Montanists were the first restorationist group of the Christian era and they should be noted as such and emulated by believers in the church today. They perceived the growing apostacy of the organised church in its faith and practices and made a decision to follow the teachings of the Scriptures rather the teaching of men. They believed the gradual decaying of the faith posed a threat to the entire life of the church and sought to be a model of biblical orthodoxy.
“It is not altogether difficult to enter into something of the Montanist groups, their passion for morality, their warmth of fellowship, their contagious enthusiasm, their warmth of fellowsip and their zeal for the Lord” (John W. Kennedy, Torch of the Testimony, p. 84)
Their experience of the Spirit was in stark contrast to the ‘organised’ church which appeared to be running on bureaucracy, rituals and control. To Montanists, the orthodox were stifling the Spirit and locking him out of the church. Men produced bishops and formalism. The Spirit produced prophets and the presence of God.
It is interesting to note that the rejection of the Montanists marked the beginning of the end of spiritual gifts and the ministry of the Spirit in the churches. It would be another seventeen hundred years before this situation was reversed by the God-sent Pentecostal revival at the beginning of the twentieth century.

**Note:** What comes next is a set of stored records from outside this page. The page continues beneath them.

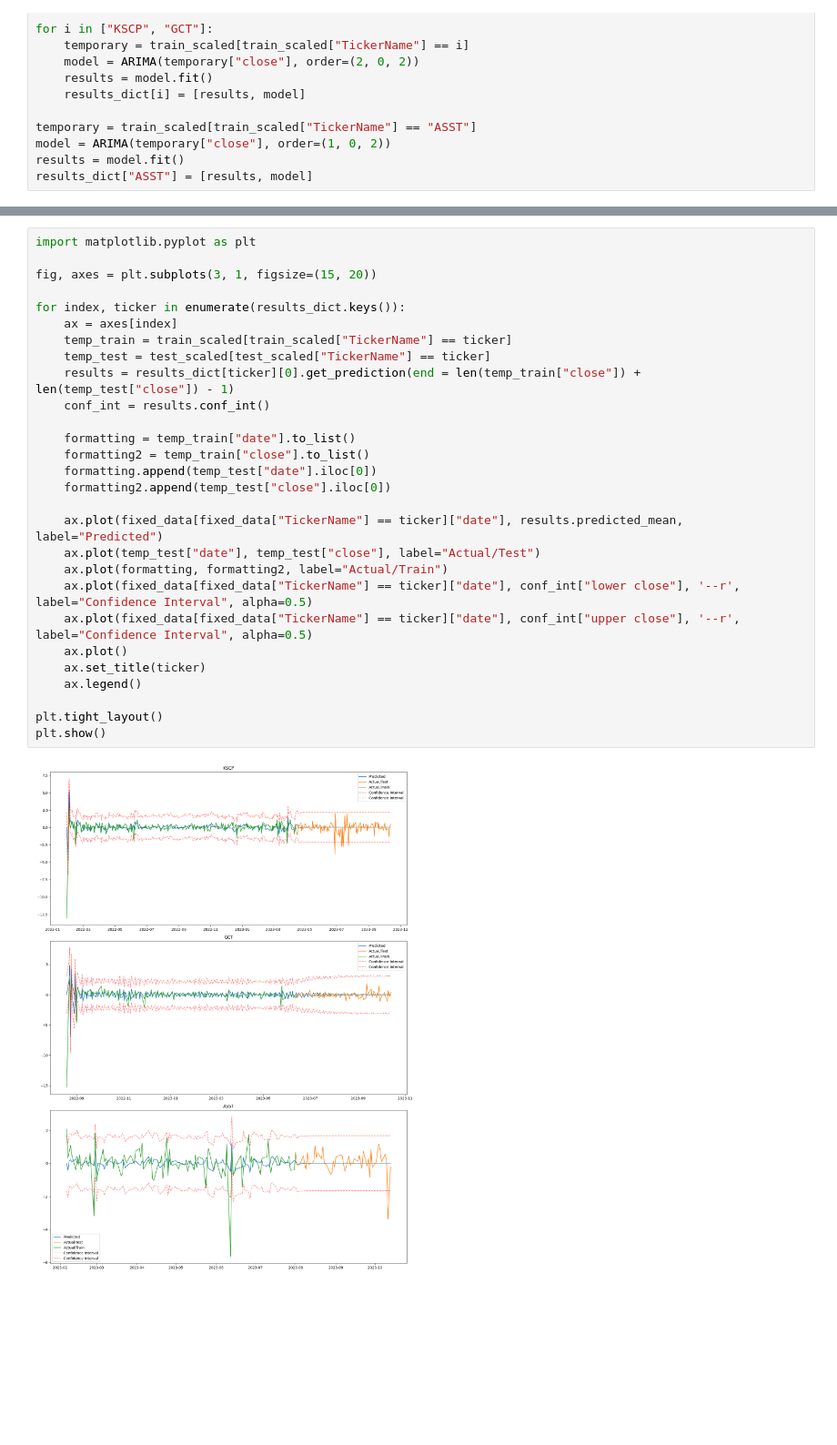
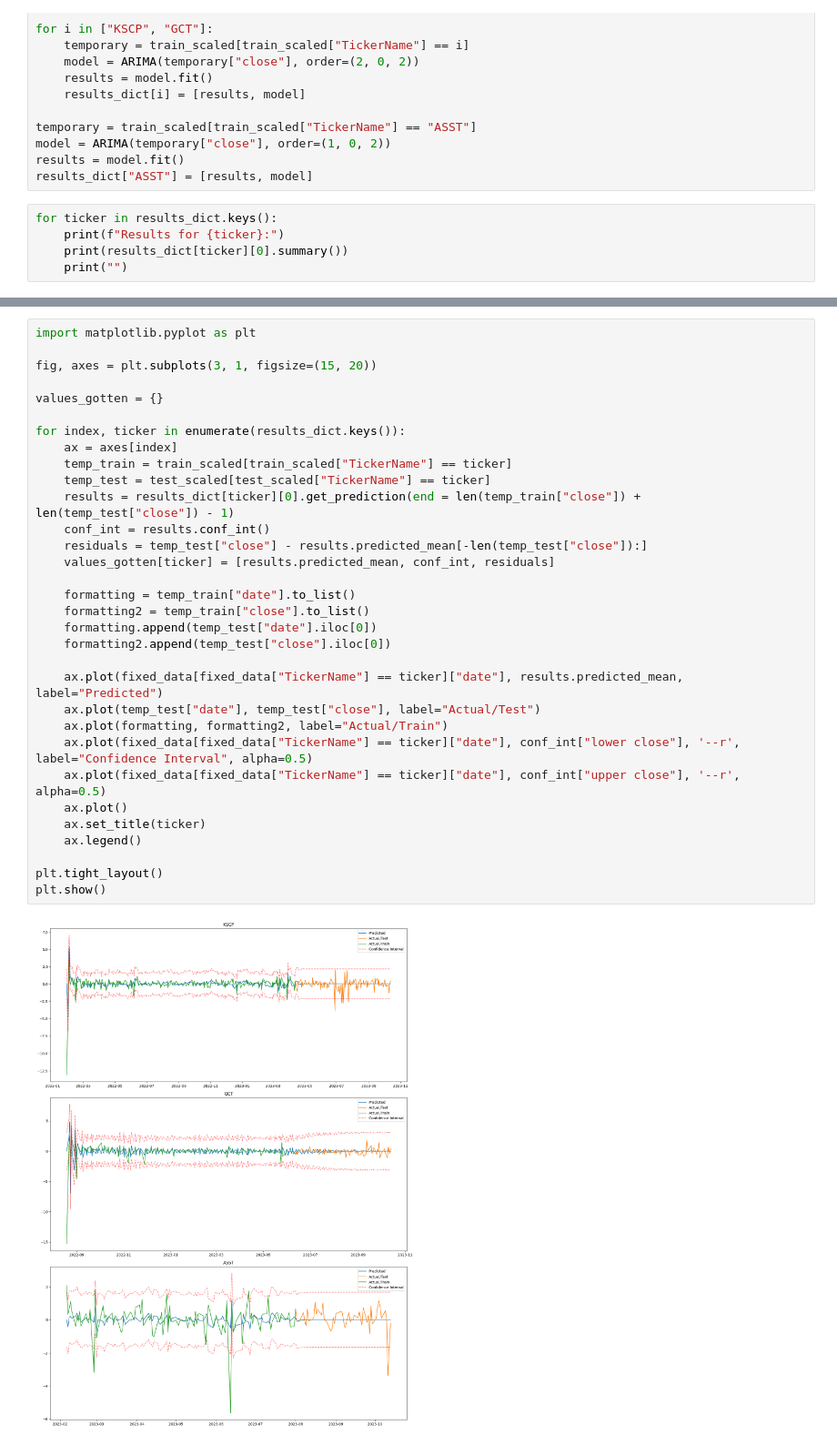
Before and after one commit to carefulDoppelganger/NotebookSamples, a Jupyter notebook: Model/simple_model.ipynb, the cells around one changed output, grey strips where cells are left out. Shown at 91% size. Drawn from its saved outputs; the diff is of its cells as text; blank space fills up the shorter version.

```diff
--- a/Model/simple_model.ipynb
+++ b/Model/simple_model.ipynb
@@ -345,3 +345,8 @@ temporary = train_scaled[train_scaled["TickerName"] == "ASST"]
 model = ARIMA(temporary["close"], order=(1, 0, 2))
 results = model.fit()
 results_dict["ASST"] = [results, model]
+# %%
+for ticker in results_dict.keys():
+    print(f"Results for {ticker}:")
+    print(results_dict[ticker][0].summary())
+    print("")
@@ -348,30 +378,34 @@ results_dict["ASST"] = [results, model]
 # %%
 import matplotlib.pyplot as plt
 
 fig, axes = plt.subplots(3, 1, figsize=(15, 20))
+
+values_gotten = {}
 
 for index, ticker in enumerate(results_dict.keys()):
     ax = axes[index]
     temp_train = train_scaled[train_scaled["TickerName"] == ticker]
     temp_test = test_scaled[test_scaled["TickerName"] == ticker]
     results = results_dict[ticker][0].get_prediction(end = len(temp_train["close"]) + len(temp_test["close"]) - 1)
     conf_int = results.conf_int()
+    residuals = temp_test["close"] - results.predicted_mean[-len(temp_test["close"]):]
+    values_gotten[ticker] = [results.predicted_mean, conf_int, residuals]
 
     formatting = temp_train["date"].to_list()
     formatting2 = temp_train["close"].to_list()
     formatting.append(temp_test["date"].iloc[0])
     formatting2.append(temp_test["close"].iloc[0])
 
     ax.plot(fixed_data[fixed_data["TickerName"] == ticker]["date"], results.predicted_mean, label="Predicted")
     ax.plot(temp_test["date"], temp_test["close"], label="Actual/Test")
     ax.plot(formatting, formatting2, label="Actual/Train")
     ax.plot(fixed_data[fixed_data["TickerName"] == ticker]["date"], conf_int["lower close"], '--r', label="Confidence Interval", alpha=0.5)
-    ax.plot(fixed_data[fixed_data["TickerName"] == ticker]["date"], conf_int["upper close"], '--r', label="Confidence Interval", alpha=0.5)
+    ax.plot(fixed_data[fixed_data["TickerName"] == ticker]["date"], conf_int["upper close"], '--r', alpha=0.5)
     ax.plot()
     ax.set_title(ticker)
     ax.legend()
 
 plt.tight_layout()
 plt.show()
 # %% [output]
-[figure, old version]
+[figure, new version]
```
Also changed, not shown: parts of 5 cells of this notebook.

“It is not altogether difficult to enter into something of the Montanist groups, their passion for morality, their warmth of fellowship, their contagious enthusiasm, their warmth of fellowship and their zeal for the Lord” (John W. Kenedy, Torch of the Testimony, p. 84)
The Montanists had no intentions to be schismatic or to begin a new church. They began as a spiritual movement of restoration within the church. They met in small groups as members of the church, but it became clear that the new wine of the Spirit could not be contained in the old and dry wineskins of formal religion. There had to be a break if they were to survive.
This was not a decision of division but an essential act to safeguard their future and maintain a light for generations to follow. They maintained their separation from the orthodox church until the 6th century in Phrygia, when they were forcibly destroyed by the Emperor Justinian, who had assumed authority over the Catholic Church. The bishops in attendance at the Council of Constantinople (536) recognized that nothing could be done in the Church contrary to the emperor’s will and command. Justinian protected the purity of the church by suppressing heretics – including the Montanists.
Nevertheless, the truth will always prevail and once Montanism was destroyed, there were thousands of other’s who would pick up the baton and seek a pure New Testament church again.
May we be among that number!